It is time to talk about art, creativity and some of the decisions needed to constantly balance creation and business.
On the rare occasions when I create something that virtually sings, friends and family will suggest, “Why don’t you make fifteen or twenty of these? It will really give your gallery a wonderful statement.” Invariably they will be talking about a sculpture that took several months to create.
Some artists make small inexpensive work. Some artists only do grand major pieces. I have always been caught in the middle. I must confess I am a slow creator. Most people think that creating art is similar to making fast food. Pop those puppies out as fast as possible and you will get rich.

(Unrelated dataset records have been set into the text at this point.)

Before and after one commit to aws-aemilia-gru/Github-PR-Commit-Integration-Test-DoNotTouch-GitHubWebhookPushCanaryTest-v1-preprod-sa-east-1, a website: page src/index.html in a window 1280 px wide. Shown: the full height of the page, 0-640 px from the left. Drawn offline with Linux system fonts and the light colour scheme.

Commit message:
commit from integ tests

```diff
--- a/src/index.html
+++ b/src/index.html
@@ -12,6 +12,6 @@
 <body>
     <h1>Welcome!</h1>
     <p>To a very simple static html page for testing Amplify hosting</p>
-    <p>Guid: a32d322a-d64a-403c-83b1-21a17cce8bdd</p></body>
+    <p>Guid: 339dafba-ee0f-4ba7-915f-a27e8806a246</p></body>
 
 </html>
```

For some craft persons that actually is how they operate and I am in awe (of course they are almost never rewarded with the “rich” part). To pull this off it takes repetition and the creativity takes a very back seat.

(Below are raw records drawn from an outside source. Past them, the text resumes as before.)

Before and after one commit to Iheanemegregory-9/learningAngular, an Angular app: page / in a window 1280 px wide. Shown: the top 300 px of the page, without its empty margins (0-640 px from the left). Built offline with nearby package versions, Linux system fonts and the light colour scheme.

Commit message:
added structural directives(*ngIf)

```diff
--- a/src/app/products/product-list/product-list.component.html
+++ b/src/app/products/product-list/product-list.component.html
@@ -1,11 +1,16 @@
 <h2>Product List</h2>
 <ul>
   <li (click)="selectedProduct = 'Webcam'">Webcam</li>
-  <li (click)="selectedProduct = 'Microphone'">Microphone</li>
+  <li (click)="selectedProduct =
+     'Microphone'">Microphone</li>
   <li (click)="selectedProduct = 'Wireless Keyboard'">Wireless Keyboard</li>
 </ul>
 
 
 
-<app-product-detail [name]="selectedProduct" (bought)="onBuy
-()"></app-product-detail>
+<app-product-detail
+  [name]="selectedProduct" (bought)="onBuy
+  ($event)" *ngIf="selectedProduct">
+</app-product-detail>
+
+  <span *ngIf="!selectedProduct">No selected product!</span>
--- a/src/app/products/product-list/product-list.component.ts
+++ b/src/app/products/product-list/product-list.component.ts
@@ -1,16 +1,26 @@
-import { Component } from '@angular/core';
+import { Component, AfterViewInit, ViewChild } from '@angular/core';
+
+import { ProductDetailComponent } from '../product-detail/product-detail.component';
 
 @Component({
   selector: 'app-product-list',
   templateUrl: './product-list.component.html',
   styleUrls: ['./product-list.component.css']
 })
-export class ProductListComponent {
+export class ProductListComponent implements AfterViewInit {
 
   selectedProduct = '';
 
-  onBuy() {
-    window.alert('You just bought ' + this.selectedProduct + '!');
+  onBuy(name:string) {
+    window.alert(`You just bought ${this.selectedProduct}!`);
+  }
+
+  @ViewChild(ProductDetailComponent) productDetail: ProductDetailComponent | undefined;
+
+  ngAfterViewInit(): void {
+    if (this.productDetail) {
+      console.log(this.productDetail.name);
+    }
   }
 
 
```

Having never broken into the big time I have always needed small and inexpensive pieces of art to pay the daily bills. The majority of my customers are not wealthy. Smaller work or reproductions are a way someone who appreciates what I do can afford to both support me and to take something home to enjoy.
However, I am obsessed with creating major, life size and monumental works. Why bother with a work of art unless it can be the very best I can do? My very best requires uniqueness, visual movement, manipulating my mediums to the max and great attention to detail. Creating a work with the above elements takes a huge amount of creative thought, experimental time where an idea may hit a wall of impossibility and large amounts of time, money and attention to details. For these works I must charge at least a reasonable sum and quite often quite a lot (sometimes simply to make minimum wage).
So you see my quandary. If I work months or years on a piece, there will be no time to make the quicker more sell-able works. If I make the smaller pieces I stand a greater chance of enough sales to pay some bills, but have no time to create the works I love and that really move the passions within the viewer.
Doing both is my only logical answer. The smaller works must be the best I can do within the work’s limitations too - so – there is never enough work finished in one place at one time.
As an artist I must be true to self. I must continue to love what I do. Now I must find the time to pull it all off.
|"Entessence" 15' x 10' x 6' Rocky Mountain Juniper|